▸ What needs to be done:
Every line in the data below that has the word "prediction" should be returned.

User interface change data

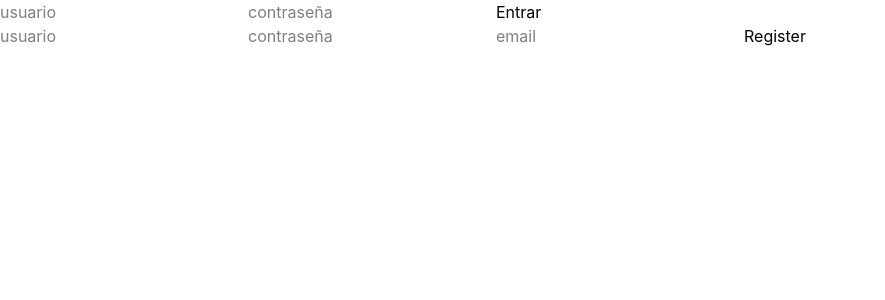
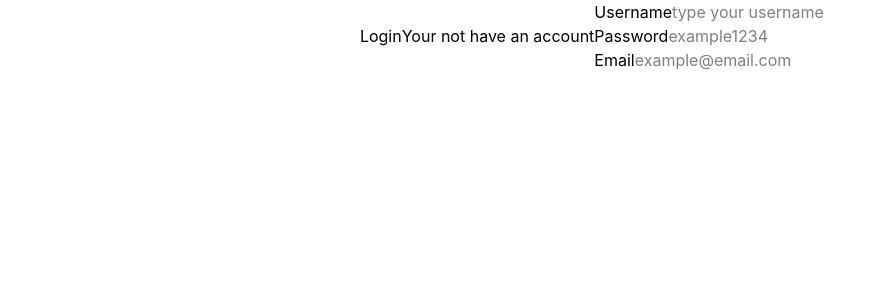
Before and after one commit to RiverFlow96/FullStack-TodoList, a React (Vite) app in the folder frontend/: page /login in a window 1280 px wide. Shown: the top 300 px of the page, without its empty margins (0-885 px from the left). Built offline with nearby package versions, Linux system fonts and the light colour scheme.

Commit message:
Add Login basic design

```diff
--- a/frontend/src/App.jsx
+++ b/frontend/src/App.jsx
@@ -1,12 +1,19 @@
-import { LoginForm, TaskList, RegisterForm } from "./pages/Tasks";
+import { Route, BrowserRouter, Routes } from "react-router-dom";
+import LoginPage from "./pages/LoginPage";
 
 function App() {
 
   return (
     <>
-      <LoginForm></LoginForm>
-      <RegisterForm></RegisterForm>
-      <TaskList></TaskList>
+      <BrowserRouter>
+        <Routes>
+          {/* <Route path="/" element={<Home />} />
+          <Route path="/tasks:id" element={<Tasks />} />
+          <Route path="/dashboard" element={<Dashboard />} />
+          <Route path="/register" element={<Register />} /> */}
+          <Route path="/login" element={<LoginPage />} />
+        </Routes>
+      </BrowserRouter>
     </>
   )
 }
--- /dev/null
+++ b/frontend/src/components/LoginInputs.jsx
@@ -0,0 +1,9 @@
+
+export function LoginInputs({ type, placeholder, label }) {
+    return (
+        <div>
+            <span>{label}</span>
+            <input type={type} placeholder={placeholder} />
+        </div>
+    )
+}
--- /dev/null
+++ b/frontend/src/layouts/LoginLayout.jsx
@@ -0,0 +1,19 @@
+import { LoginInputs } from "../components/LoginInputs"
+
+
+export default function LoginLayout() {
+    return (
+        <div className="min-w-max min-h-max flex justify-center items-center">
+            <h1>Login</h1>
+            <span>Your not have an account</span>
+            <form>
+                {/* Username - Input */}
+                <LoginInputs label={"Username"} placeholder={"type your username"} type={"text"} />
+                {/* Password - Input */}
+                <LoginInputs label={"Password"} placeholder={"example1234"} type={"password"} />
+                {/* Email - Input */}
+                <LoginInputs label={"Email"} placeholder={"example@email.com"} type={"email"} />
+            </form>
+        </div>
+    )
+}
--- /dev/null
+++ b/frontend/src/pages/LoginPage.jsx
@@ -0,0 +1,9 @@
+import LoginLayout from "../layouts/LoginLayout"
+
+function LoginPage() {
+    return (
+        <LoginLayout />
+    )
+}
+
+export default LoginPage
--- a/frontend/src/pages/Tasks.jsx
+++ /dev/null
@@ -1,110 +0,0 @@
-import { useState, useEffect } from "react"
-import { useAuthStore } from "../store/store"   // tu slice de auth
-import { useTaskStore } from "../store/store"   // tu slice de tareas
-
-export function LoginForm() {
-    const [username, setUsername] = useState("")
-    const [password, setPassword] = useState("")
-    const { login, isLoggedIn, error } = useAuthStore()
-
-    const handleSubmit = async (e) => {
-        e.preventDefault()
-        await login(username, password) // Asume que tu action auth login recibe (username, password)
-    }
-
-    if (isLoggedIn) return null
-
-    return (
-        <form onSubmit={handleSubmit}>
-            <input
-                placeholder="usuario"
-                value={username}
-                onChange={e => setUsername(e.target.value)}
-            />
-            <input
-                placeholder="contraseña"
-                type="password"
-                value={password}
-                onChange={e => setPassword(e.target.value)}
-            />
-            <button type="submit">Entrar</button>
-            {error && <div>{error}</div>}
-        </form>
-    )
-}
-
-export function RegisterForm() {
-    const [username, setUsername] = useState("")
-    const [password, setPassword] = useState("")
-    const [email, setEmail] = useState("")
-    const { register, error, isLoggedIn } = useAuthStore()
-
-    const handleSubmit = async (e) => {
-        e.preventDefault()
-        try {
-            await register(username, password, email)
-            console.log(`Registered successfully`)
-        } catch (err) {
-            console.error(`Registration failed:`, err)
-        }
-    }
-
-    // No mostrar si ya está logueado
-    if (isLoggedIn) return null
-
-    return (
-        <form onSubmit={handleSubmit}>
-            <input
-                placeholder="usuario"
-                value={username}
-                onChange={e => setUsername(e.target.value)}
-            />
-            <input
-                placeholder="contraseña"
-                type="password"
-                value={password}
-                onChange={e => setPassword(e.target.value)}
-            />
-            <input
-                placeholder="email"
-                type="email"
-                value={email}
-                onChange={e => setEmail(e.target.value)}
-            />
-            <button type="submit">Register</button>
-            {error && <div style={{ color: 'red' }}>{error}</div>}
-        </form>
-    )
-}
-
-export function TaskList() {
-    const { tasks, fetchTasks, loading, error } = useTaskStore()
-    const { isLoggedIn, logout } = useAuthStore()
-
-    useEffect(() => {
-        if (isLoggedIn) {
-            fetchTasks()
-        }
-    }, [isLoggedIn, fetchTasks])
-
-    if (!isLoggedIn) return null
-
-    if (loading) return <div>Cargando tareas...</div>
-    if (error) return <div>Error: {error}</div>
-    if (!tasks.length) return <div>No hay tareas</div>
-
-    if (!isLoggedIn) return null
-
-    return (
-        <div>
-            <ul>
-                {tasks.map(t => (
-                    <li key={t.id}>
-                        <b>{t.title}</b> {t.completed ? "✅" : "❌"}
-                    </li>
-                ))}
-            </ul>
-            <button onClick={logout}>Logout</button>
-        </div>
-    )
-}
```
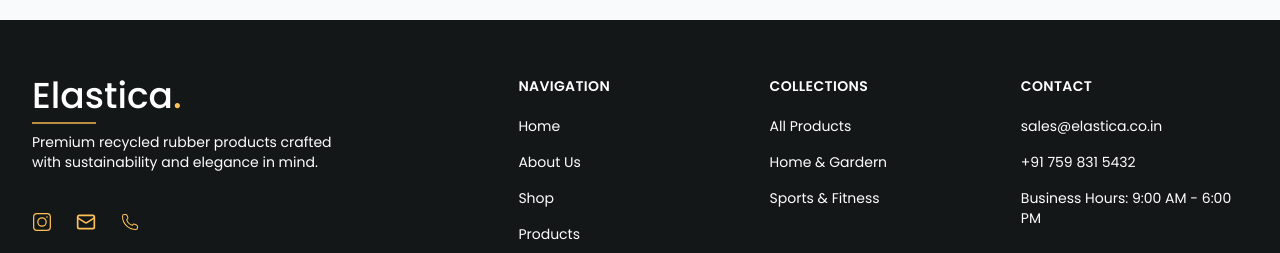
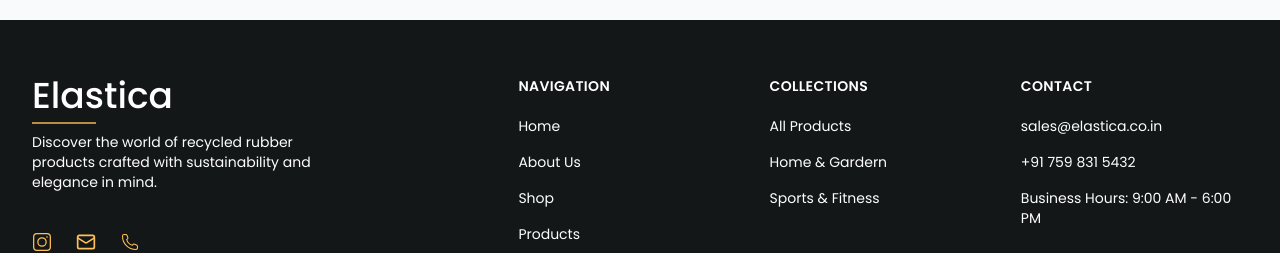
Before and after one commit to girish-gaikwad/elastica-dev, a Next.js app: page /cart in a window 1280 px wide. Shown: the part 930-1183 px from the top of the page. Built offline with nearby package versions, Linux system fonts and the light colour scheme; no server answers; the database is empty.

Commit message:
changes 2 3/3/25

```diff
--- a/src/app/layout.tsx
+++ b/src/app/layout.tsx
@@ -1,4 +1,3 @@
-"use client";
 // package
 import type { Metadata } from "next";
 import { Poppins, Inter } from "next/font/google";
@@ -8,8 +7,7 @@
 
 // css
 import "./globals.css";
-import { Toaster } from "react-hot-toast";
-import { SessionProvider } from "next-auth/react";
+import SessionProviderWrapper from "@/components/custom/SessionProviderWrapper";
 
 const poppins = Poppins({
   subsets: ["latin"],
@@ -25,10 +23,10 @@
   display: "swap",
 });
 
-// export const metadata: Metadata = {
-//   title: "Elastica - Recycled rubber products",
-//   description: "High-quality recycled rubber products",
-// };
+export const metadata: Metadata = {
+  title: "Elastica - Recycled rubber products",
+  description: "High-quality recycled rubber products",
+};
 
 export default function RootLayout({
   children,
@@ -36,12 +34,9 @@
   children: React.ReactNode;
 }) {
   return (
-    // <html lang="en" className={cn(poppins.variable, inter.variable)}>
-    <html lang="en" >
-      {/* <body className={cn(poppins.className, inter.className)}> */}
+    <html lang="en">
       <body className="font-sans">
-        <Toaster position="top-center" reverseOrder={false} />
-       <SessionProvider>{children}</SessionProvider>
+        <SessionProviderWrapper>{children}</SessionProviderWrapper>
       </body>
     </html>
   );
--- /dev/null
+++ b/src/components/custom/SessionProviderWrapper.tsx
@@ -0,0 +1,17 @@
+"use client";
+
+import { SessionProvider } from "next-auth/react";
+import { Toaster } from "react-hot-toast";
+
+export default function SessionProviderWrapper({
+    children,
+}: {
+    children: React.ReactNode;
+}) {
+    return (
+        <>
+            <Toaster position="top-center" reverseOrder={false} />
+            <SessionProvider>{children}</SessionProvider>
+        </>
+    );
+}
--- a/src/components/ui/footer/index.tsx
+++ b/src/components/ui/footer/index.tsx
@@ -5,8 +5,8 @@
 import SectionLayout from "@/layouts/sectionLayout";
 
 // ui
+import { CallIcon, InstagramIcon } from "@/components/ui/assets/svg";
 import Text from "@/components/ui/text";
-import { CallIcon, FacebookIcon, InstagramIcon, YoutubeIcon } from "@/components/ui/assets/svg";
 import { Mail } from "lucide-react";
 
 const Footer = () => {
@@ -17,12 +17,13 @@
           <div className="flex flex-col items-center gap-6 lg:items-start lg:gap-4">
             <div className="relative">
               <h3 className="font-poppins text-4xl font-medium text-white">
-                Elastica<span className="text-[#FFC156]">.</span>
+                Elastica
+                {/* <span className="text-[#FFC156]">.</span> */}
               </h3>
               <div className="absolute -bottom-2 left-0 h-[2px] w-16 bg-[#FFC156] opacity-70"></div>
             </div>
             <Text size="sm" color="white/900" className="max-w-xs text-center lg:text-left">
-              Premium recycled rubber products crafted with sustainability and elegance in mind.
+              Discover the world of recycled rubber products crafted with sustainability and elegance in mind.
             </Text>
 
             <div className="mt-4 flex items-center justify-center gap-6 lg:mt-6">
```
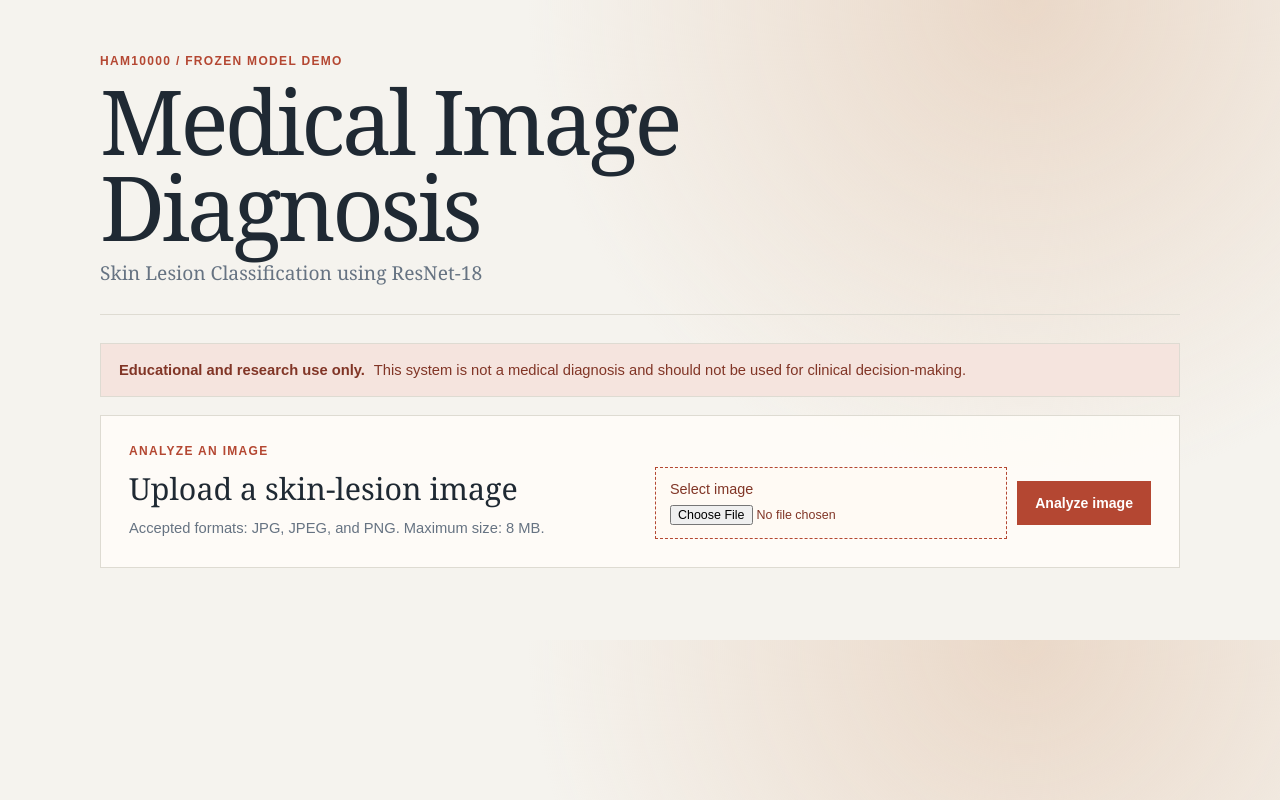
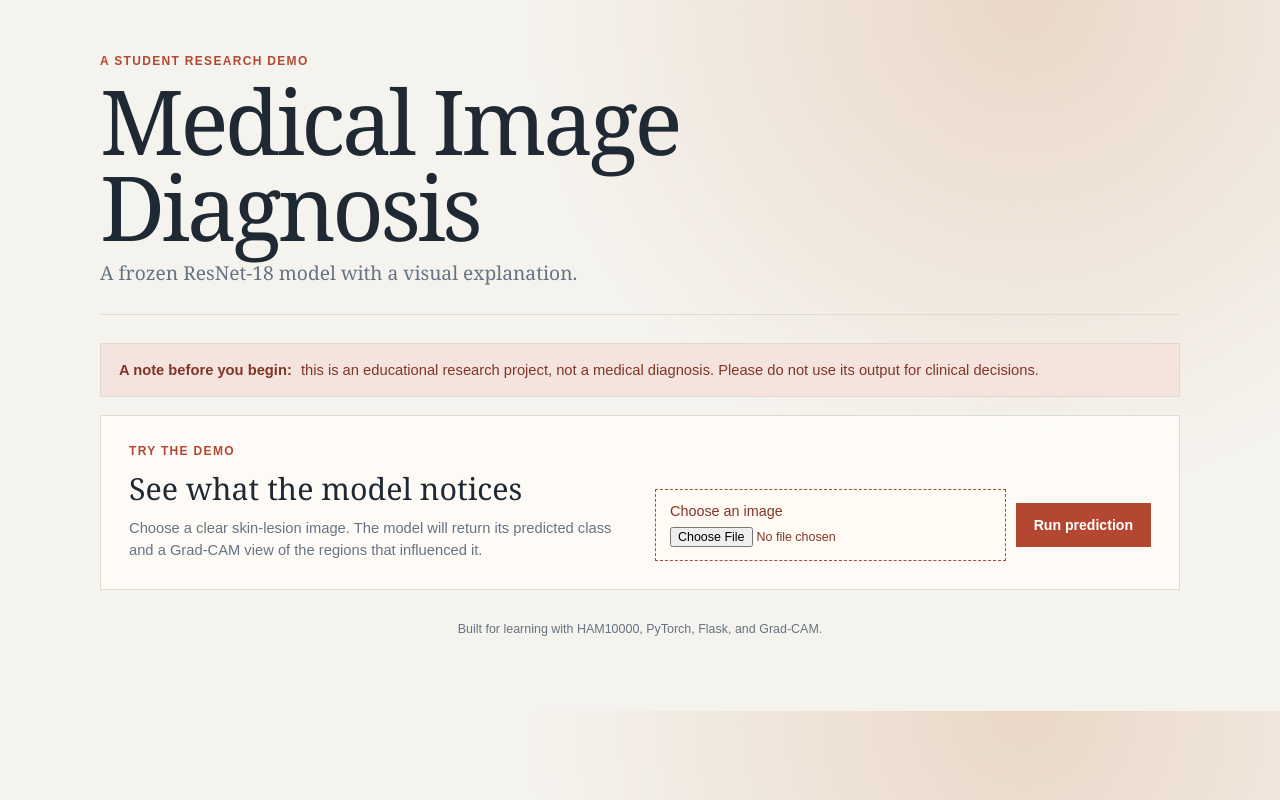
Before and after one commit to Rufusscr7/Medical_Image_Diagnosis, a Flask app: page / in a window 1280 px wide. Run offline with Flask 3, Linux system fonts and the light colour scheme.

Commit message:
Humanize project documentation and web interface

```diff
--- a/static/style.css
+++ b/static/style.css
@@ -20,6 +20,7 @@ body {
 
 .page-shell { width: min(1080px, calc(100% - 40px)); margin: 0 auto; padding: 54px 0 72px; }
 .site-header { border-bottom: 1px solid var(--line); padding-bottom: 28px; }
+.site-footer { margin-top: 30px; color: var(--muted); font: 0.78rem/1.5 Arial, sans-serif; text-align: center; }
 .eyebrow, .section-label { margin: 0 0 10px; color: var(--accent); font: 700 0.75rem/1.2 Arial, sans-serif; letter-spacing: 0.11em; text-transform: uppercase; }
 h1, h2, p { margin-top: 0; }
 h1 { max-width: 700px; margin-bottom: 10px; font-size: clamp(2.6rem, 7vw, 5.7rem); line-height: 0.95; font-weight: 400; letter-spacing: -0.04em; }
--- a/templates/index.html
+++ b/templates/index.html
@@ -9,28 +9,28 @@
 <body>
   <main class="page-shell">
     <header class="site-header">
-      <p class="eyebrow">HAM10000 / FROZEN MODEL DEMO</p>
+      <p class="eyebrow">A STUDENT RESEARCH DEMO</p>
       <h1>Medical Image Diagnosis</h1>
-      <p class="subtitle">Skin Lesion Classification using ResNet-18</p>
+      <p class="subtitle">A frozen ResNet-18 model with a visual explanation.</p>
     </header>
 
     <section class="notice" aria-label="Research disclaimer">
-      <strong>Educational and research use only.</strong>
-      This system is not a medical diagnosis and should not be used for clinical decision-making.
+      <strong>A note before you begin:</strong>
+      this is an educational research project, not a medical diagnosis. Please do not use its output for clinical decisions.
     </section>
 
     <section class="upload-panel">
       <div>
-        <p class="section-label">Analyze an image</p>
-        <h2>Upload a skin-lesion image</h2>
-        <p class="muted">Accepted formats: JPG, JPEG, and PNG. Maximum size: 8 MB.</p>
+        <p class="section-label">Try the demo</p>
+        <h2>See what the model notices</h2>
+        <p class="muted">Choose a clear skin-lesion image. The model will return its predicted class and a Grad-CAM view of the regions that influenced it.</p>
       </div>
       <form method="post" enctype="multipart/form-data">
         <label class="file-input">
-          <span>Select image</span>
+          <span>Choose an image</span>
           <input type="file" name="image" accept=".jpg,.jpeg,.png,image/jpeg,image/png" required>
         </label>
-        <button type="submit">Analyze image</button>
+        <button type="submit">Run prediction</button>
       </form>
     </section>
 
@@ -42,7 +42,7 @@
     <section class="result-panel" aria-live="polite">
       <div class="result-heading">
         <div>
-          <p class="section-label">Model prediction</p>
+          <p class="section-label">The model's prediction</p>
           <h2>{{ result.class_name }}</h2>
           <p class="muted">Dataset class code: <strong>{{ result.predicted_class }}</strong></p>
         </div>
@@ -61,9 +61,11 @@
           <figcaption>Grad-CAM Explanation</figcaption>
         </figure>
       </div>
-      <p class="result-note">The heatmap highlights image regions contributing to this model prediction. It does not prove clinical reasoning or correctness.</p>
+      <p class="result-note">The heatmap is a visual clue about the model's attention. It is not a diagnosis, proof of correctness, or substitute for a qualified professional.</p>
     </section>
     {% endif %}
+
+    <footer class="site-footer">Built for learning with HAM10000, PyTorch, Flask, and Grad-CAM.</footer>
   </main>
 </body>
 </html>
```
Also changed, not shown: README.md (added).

▸ Solution:
+        <button type="submit">Run prediction</button>
-          <p class="section-label">Model prediction</p>
+          <p class="section-label">The model's prediction</p>
-      <p class="result-note">The heatmap highlights image regions contributing to this model prediction. It does not prove clinical reasoning or correctness.</p>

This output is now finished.